Input data:
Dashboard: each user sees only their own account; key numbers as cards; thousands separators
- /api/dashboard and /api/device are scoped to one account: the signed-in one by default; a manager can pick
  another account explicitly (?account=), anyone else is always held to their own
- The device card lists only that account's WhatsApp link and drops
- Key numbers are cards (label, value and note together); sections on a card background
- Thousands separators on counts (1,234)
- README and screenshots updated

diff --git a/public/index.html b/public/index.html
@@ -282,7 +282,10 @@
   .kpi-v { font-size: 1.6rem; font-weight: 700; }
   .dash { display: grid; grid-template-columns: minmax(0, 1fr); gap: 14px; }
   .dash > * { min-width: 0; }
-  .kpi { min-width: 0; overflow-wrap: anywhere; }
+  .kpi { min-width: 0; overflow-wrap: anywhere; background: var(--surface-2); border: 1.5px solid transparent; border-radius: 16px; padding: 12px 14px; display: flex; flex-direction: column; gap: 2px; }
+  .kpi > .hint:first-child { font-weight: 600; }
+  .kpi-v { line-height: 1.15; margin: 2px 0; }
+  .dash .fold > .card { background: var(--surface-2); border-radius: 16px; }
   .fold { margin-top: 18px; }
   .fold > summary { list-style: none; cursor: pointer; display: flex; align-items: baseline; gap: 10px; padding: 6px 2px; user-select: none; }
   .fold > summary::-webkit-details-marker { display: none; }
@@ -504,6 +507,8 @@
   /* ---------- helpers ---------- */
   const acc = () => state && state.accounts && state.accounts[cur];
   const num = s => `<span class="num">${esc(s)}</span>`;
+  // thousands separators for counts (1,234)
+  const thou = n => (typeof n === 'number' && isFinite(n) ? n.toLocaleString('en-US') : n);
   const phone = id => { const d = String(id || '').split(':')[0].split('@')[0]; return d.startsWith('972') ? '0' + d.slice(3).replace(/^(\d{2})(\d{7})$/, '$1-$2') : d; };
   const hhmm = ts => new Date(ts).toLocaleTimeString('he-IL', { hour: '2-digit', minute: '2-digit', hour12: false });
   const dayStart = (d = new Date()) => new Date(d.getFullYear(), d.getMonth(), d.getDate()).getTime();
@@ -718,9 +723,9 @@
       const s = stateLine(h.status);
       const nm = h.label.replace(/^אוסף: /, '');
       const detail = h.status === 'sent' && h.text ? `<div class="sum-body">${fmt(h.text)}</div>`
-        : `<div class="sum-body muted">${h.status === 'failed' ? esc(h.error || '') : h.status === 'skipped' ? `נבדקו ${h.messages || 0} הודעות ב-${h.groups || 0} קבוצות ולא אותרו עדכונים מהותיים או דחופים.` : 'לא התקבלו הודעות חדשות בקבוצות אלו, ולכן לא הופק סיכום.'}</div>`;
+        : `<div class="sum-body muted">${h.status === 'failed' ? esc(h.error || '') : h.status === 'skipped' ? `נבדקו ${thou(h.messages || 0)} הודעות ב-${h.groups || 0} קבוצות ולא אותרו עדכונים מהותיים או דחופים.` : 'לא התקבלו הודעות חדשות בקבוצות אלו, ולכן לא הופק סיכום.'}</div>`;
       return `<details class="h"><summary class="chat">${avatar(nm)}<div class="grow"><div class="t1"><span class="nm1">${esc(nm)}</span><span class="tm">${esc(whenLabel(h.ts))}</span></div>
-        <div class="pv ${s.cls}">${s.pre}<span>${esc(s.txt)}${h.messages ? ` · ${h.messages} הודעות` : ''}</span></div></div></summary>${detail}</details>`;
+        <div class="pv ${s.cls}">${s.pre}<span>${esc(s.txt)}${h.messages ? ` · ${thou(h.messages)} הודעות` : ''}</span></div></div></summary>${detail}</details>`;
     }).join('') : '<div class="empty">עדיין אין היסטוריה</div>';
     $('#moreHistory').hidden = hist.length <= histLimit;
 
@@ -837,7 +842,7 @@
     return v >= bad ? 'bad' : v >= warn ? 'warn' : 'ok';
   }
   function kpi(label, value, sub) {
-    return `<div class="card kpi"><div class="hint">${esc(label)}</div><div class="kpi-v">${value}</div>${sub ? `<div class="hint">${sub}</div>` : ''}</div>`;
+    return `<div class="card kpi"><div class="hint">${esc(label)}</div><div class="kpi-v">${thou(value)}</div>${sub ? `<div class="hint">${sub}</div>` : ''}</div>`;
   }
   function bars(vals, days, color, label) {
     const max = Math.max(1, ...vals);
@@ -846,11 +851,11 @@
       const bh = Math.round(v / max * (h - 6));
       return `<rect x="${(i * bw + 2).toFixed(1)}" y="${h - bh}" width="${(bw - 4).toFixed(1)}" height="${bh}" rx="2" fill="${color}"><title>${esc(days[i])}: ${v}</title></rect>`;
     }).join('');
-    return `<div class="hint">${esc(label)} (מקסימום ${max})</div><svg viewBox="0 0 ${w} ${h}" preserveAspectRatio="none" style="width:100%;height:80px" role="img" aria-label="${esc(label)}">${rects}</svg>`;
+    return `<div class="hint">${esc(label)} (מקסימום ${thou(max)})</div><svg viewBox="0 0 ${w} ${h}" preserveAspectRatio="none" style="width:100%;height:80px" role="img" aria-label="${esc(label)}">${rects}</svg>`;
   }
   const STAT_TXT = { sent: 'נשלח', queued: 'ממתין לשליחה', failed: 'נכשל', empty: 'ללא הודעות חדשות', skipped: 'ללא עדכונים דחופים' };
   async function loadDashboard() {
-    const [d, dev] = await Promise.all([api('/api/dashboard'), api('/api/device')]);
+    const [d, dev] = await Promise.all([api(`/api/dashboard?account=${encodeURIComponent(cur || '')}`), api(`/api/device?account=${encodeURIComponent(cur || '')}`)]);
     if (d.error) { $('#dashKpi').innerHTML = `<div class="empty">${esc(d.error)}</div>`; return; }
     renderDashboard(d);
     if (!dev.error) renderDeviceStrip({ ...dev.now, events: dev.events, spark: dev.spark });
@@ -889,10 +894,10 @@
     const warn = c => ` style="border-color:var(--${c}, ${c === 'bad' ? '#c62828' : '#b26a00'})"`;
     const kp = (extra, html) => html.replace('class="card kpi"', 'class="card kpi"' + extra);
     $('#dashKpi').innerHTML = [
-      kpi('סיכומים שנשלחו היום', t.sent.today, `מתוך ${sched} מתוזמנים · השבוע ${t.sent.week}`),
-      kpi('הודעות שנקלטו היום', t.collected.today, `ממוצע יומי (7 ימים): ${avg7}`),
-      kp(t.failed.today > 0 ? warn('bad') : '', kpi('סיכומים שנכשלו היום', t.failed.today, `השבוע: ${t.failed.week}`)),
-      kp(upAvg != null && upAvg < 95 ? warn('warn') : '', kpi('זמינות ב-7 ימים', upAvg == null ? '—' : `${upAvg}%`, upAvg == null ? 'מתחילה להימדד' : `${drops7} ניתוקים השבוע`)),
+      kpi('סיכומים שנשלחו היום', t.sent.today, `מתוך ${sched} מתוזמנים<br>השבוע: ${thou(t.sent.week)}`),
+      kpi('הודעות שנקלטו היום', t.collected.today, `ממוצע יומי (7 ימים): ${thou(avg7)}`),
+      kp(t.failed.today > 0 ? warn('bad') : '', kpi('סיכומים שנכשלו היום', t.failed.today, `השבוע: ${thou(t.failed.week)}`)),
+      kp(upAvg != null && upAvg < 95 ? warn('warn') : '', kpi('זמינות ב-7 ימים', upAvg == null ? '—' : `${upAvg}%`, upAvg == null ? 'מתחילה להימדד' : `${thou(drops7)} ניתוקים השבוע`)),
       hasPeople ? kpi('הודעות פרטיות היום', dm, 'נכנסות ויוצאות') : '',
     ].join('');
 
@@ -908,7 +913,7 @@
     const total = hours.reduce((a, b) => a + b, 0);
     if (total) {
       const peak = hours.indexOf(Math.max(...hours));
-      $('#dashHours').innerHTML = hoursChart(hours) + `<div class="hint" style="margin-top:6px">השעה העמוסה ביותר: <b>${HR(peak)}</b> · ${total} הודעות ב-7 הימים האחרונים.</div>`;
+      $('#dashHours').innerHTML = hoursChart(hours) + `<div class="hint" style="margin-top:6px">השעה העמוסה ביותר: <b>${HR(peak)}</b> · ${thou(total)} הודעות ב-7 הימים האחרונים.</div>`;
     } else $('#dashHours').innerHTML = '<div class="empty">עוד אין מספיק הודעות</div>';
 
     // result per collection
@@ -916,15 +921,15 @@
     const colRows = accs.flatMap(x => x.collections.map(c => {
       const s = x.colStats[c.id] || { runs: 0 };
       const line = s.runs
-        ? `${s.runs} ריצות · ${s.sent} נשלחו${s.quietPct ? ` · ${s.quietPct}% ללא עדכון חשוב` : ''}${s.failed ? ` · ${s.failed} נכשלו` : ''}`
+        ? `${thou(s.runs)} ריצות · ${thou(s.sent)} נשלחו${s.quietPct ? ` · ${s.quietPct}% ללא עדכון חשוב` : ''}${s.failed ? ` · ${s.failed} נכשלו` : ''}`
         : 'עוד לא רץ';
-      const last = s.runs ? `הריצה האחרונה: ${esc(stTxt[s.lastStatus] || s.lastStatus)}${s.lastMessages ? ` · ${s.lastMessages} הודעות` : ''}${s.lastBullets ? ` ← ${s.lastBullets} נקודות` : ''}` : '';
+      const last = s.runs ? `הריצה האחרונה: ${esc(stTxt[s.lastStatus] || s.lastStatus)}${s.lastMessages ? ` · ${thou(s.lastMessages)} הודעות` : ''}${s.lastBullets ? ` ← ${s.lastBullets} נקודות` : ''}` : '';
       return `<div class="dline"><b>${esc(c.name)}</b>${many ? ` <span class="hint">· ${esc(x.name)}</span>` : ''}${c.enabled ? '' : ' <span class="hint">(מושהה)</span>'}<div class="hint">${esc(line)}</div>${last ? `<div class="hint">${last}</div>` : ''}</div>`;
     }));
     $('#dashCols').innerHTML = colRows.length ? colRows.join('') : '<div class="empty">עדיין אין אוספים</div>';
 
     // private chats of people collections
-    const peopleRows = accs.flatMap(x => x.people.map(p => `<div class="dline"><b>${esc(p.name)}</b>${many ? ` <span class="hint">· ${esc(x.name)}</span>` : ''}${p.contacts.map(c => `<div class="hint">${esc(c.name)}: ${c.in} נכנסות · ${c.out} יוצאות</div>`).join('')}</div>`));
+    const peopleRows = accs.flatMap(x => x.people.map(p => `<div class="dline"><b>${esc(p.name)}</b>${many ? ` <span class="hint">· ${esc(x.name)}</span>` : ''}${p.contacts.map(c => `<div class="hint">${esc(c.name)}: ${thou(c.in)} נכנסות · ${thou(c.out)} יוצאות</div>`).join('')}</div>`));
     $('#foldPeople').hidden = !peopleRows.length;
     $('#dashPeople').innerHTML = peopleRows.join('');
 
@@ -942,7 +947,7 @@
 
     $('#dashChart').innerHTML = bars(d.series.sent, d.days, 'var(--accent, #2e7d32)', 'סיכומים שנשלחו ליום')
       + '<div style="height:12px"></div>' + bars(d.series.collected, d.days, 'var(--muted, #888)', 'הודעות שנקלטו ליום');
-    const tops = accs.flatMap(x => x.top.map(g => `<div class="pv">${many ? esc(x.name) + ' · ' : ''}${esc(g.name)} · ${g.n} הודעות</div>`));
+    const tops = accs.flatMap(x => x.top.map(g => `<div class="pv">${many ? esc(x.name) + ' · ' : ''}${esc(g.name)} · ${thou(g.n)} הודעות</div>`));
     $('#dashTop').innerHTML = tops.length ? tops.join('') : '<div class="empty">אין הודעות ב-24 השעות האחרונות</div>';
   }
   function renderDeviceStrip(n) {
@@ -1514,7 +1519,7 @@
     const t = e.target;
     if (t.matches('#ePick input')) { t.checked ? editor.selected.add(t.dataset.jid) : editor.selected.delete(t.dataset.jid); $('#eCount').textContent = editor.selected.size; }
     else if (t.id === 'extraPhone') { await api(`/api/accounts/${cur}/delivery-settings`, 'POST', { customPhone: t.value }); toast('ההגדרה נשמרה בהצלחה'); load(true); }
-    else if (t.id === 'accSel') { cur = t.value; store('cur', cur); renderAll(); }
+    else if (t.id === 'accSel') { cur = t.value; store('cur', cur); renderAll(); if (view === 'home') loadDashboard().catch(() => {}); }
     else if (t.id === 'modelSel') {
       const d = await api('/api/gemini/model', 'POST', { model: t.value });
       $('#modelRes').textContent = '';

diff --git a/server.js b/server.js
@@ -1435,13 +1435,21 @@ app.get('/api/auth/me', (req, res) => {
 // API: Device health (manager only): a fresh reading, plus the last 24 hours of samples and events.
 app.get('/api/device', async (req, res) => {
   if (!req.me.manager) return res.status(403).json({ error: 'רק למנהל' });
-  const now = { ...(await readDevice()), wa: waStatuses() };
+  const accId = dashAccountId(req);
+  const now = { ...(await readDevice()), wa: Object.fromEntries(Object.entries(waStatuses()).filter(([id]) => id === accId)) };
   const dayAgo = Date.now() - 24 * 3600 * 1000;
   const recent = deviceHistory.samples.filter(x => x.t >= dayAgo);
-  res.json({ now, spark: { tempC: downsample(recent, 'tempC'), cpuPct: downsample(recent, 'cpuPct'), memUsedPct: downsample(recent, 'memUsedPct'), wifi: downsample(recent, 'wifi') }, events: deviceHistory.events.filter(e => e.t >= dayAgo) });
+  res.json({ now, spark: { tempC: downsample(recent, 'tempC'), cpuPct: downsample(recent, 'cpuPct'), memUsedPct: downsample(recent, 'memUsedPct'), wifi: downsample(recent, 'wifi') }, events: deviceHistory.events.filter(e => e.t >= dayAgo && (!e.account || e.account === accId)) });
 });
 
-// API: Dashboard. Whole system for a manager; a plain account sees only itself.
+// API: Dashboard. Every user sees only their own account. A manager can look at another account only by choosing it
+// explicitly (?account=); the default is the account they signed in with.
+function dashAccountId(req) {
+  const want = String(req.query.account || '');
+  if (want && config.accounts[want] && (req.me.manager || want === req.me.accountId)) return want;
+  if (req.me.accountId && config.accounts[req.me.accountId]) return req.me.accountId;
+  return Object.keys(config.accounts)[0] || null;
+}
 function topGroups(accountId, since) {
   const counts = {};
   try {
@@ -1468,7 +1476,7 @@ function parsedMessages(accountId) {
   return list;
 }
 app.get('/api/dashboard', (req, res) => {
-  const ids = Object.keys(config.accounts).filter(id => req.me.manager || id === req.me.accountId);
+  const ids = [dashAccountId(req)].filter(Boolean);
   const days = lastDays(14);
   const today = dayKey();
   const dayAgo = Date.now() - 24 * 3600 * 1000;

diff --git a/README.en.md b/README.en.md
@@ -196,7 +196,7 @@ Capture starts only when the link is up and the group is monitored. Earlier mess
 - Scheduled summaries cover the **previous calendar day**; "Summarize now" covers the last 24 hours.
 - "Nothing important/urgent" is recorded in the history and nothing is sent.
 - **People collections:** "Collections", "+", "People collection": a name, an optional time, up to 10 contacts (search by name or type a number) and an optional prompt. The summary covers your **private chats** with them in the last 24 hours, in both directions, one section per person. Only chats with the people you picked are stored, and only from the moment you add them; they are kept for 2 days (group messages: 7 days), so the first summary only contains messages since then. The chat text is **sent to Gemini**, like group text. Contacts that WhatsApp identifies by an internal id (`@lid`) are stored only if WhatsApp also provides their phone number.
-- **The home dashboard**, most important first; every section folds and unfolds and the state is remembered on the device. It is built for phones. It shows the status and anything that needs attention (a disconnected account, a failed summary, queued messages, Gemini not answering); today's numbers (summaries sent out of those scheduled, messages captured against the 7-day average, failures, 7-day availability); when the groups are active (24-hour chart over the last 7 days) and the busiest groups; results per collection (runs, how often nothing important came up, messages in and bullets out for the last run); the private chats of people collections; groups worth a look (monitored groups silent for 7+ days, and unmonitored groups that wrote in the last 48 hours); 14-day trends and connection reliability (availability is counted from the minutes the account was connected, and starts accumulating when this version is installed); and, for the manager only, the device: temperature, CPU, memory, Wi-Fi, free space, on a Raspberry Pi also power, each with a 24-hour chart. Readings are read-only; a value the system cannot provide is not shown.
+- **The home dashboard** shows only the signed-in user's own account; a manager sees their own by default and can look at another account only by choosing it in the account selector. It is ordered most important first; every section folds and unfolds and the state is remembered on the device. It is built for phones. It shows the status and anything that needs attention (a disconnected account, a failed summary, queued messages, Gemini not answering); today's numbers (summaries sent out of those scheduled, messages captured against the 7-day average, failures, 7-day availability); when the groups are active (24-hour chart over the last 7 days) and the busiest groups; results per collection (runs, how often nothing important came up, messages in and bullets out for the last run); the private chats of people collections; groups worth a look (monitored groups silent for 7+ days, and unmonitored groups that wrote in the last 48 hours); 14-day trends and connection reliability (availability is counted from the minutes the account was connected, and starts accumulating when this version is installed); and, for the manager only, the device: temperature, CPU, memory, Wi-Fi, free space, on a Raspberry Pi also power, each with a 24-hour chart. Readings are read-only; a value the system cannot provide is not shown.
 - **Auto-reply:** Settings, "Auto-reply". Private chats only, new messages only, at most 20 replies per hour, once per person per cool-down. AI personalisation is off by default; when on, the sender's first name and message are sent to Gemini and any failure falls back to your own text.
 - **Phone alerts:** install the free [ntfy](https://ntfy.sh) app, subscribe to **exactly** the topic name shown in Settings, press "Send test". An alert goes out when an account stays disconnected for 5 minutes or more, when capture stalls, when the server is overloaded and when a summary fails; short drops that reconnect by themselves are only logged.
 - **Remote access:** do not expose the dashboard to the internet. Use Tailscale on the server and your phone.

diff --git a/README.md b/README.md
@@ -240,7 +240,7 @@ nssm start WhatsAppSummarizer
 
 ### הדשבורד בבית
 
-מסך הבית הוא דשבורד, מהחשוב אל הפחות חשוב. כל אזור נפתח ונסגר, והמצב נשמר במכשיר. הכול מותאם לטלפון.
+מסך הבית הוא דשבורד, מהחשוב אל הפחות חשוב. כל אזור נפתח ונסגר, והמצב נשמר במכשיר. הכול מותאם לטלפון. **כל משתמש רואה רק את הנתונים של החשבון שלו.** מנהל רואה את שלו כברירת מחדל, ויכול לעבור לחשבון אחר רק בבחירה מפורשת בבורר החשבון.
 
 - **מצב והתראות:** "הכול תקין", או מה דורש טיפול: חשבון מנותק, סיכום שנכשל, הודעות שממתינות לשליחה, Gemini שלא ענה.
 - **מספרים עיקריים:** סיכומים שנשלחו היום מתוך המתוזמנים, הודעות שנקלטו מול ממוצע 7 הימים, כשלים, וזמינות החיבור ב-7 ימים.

* * *

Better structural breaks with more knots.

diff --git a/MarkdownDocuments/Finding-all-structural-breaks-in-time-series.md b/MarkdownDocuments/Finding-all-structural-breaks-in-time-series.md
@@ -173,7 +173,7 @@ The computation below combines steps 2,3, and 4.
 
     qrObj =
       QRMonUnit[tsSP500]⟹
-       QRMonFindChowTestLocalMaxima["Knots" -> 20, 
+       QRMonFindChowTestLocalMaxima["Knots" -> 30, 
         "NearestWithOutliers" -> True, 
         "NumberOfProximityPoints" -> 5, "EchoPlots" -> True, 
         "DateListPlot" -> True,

Work to be completed:
Gather each line in the data that holds the string "מתחילה".

Written solution:
-      kp(upAvg != null && upAvg < 95 ? warn('warn') : '', kpi('זמינות ב-7 ימים', upAvg == null ? '—' : `${upAvg}%`, upAvg == null ? 'מתחילה להימדד' : `${drops7} ניתוקים השבוע`)),
+      kp(upAvg != null && upAvg < 95 ? warn('warn') : '', kpi('זמינות ב-7 ימים', upAvg == null ? '—' : `${upAvg}%`, upAvg == null ? 'מתחילה להימדד' : `${thou(drops7)} ניתוקים השבוע`)),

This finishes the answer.